By Bob Bernard
It was both a last hurrah....and a new beginning.
The 1994 production of Manuel Penella’s El gato montés (The Wildcat) by (what was then) the Los Angeles Music Center Opera (LAMCO) marked the final gathering together of our opera company’s initial group of associated artists who, during the previous eight years, provided a casting reservoir for its productions and worked with the Opera League of Los Angeles, going into private homes, giving mini-concerts and encouraging sign-ups for season subscriptions.
In the lead photo, Suzanna Guzmán is the Gypsy Woman, Michael Gallup is Hormigón, sort-of a “consulting” picador for Plácido Domingo’s bullfighter Rafael Ruiz, and Verónica Villarroel is Soleá, the focal point of the love triangle between Ruiz and Juanillo (the wildcat, or bandit). Besides Guzmán, other associated artists were John Atkins (Cairdes, a friend of the family), Richard Bernstein (Recalcao, the mozo de espada, the lad of the swords, for bullfighter Ruiz), and Greg Fedderly (Street Vendor).
As a new beginning, it – besides being the first Spanish language opera staged by the LAMCO - marked the first performance of this work in the U.S. since the 1921 production at NYC’s Park Theater, the opening night conducted by composer Penella. As Artistic Advisor to LAMCO, Domingo provided the impetus for this new staging. As he recounted to LA Times staff writer Lewis Segal: “My mother and my father met singing zarzuelas. My mother (as Soleá) used to declare her love to my father (as Ruiz) every night in the work and, after three months, my father said that he’d heard it so much that he accepted it. So they got married.”
The opera deals with the rivalry between bullfighter Ruiz (Soleá’s current love) and bandit Juanillo (Soleá’s early love). Act 1 includes a barely avoided duel between the two men. Act 2’s highlight is the bullfight scene in which Ruiz is killed. The opera’s prominent gift to the music world is act 2’s Pasodobles, generally known now as the unofficial anthem for Spanish bullfighting.
Act 3, along with the final moments of act 2, has motivated the creation of several modifications to Penella’s work. LAMCO’s production, with acknowledged (but unspecified) editing of both Penella’s music and libretto by conductor Maestro Miguel Roa, had Soleá dying of grief immediately after Ruiz’s death in the bullring. Act 3 then was dominated, first by family and community mourners for Soleá, and then by a beautiful, deeply-moving lamentation of Juanillo, going through an accelerated version of the Kubler-Ross protocol, and culminating with Juanillo’s appeal for an “assisted suicide,” calling for his compadre Pezuño to shoot him through the heart before the police could capture him.

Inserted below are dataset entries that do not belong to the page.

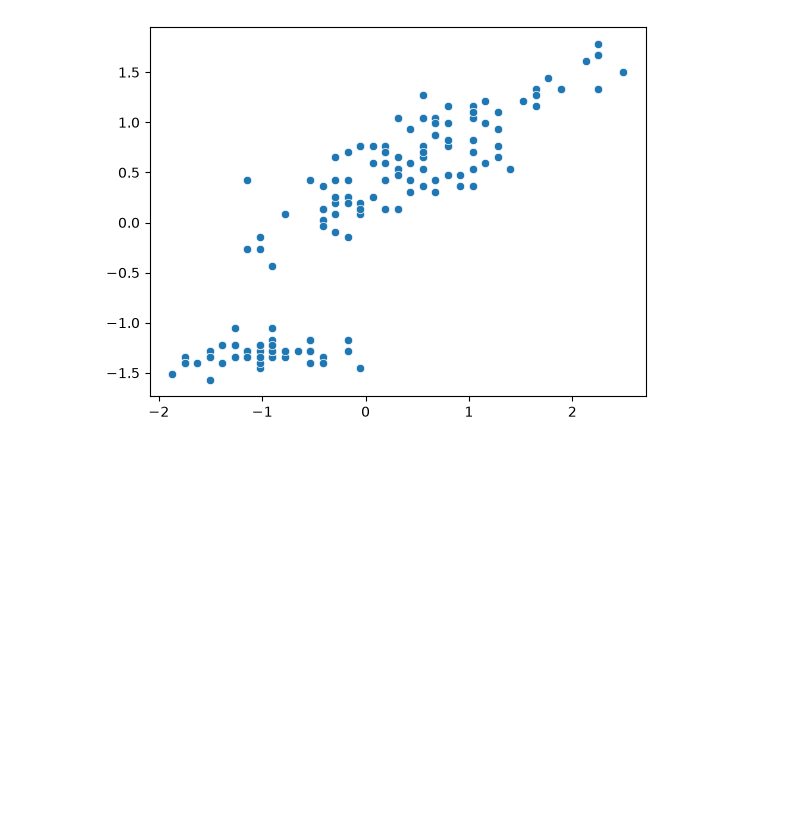
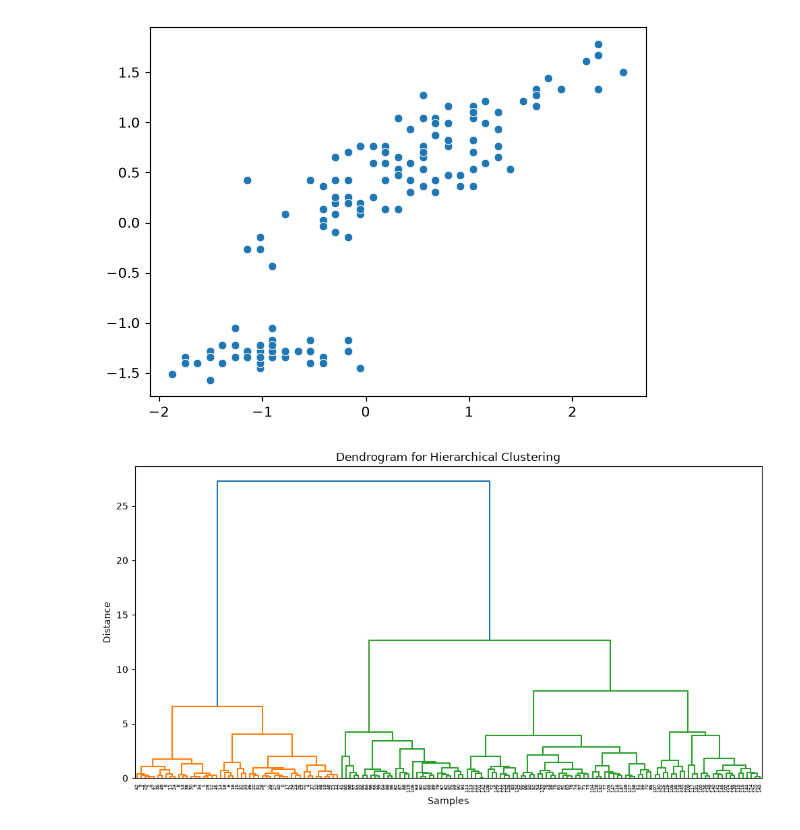
Before and after one commit to Tdeflash12/AI-ML, a Jupyter notebook: Unsupervised/Hierarchical_clustering.ipynb, the cells around one changed output. Drawn from its saved outputs; the diff is of its cells as text; code cells hidden in the pictures; blank space fills up the shorter version.

```diff
--- a/Unsupervised/Hierarchical_clustering.ipynb
+++ b/Unsupervised/Hierarchical_clustering.ipynb
@@ -17,3 +17,16 @@ sns.scatterplot(x=X_scaled[:, 0],y=X_scaled[:,2])
 # %% [output]
 <Axes: >
 [figure]
+# %%
+from scipy.cluster.hierarchy import linkage, dendrogram  # Import hierarchical clustering functions
+# Calculate hierarchical clusters using Ward's method
+Z = linkage(X_scaled, method="ward")
+# Plot the dendrogram
+plt.figure(figsize=(12, 6))  # Set figure size
+dendrogram(Z)  # Draw the dendrogram
+plt.xlabel("Samples")  # Label the x-axis
+plt.ylabel("Distance")  # Label the y-axis
+plt.title("Dendrogram for Hierarchical Clustering")  # Set plot title
+plt.show()  # Display the plot
+# %% [output]
+[figure, added]
```
Also changed, not shown: parts of 2 cells of this notebook, 1 other file.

As profoundly beautiful as LAMCO’s version was, act 3’s fundamental weakness remained as having only one of the three principals still be alive at its start. So when Domingo became Artistic Director for the Washington National Opera, he promoted El gato montés to be a production for the 1996-97 season. Then, with the concurrence of stage director Emilio Sagi, he had conductor Miguel Roa compose new music for act 3, resulting in:
- Soleá would not die of grief at Act 2’s end.
- Instead, Soleá would be taken to Juanillo’s mountain lair in act 3.
- There, new (duet) music (composed by Roa) would have Soleá and Juanillo reminisce in memory of their early days together.
- Then, following Juanillo’s suicide, Soleá would cradle Juanillo’s body.
A subsequent version – and likely what will be staged next in LA – has Soleá and Juanillo dying of the same bullet that is directed at Juanillo, with the two of them embracing at the end.
Truly, a Shakespearean finale.
Fear no more the lightning-flash,
Nor the all-dread thunder-stone;
Fear not slander, censure rash;
Thou hast finished joy and moan;
All lovers young, all lovers must
Consign to thee, and come to dust.
Cymbeline, Act IV, Scene 2